I’m saddened to hear about the passing of Floyd Reese and my heartfelt condolences go out to Ms. Sally, the family, and all that were close to him, Robinson said. He was a great man. he loved his family, he loved football, and he loved the Titans. I learned a lot from him, he was always willing to listen, and he wanted to pass on his knowledge of the game to me and so many others. I’m forever grateful that I could call him a friend.
Thank you for everything Floyd, I’ll see you again someday!
After Plaster left The Game 102.5-FM, Reese teamed up with Jared Stillman on the station for the Jared and The GM show, which lasted nearly five years.
Words cannot express the pain I feel today knowing that (Reese) is no longer with us, Stillman said in a text to The Tennessean.

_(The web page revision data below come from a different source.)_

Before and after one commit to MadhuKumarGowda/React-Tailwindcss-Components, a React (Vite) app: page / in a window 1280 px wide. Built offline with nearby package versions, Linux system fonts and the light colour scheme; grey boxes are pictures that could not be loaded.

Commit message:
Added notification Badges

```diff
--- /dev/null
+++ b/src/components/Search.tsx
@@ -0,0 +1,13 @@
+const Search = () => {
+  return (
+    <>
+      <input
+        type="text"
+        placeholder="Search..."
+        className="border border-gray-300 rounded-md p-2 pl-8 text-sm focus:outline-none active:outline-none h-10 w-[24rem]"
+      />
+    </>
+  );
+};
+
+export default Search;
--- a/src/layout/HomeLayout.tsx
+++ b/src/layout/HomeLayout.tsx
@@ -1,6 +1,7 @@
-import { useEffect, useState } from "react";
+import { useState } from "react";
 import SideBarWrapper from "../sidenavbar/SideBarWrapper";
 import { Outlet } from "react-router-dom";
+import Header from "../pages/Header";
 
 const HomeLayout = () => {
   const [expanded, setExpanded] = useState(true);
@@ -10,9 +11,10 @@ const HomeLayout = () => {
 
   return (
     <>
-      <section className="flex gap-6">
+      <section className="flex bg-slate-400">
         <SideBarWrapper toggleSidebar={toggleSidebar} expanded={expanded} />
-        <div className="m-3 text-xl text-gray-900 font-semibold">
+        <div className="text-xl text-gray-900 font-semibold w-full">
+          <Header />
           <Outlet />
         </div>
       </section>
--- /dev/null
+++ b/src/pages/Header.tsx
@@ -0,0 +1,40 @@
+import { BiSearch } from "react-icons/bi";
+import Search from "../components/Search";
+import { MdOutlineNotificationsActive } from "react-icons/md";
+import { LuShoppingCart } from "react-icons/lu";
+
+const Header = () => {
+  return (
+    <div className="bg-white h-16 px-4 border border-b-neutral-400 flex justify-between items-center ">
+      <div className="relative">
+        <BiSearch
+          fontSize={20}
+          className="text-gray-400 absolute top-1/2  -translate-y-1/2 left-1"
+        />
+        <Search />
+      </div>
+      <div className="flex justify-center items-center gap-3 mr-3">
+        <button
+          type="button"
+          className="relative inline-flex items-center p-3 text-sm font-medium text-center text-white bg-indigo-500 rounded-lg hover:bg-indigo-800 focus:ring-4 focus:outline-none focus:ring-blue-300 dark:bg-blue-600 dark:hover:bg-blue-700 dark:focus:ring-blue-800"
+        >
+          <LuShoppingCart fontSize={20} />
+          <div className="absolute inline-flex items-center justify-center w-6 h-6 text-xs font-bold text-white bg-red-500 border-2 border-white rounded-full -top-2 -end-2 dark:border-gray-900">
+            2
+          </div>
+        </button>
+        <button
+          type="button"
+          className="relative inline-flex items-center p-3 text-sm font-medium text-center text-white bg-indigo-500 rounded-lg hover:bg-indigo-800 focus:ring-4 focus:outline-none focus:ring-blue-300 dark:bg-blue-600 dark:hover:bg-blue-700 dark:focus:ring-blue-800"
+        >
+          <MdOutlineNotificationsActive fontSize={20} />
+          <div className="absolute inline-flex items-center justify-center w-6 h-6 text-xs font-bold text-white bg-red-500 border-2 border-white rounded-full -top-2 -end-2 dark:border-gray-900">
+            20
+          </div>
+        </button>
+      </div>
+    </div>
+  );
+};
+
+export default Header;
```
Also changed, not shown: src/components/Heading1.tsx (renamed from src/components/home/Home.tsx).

Football was his life, but his true occupation was making other people better. He being our GM made our city better. He being a coach made his players better. And he being my co-host influenced me to be a better person. Our friendship and partnership was the definition of unique but also the most rewarding of my life. I never took what we had for granted and I never took him as a friend, partner or co-host for granted either. I am keeping his wife Sally, sons Jeremy and Sean, daughter-in-law Katie and grandchildren: Trace, Ryan, Caleb and Mary Kate all in my thoughts and my heart. Rest easy, GM. I loved him dearly.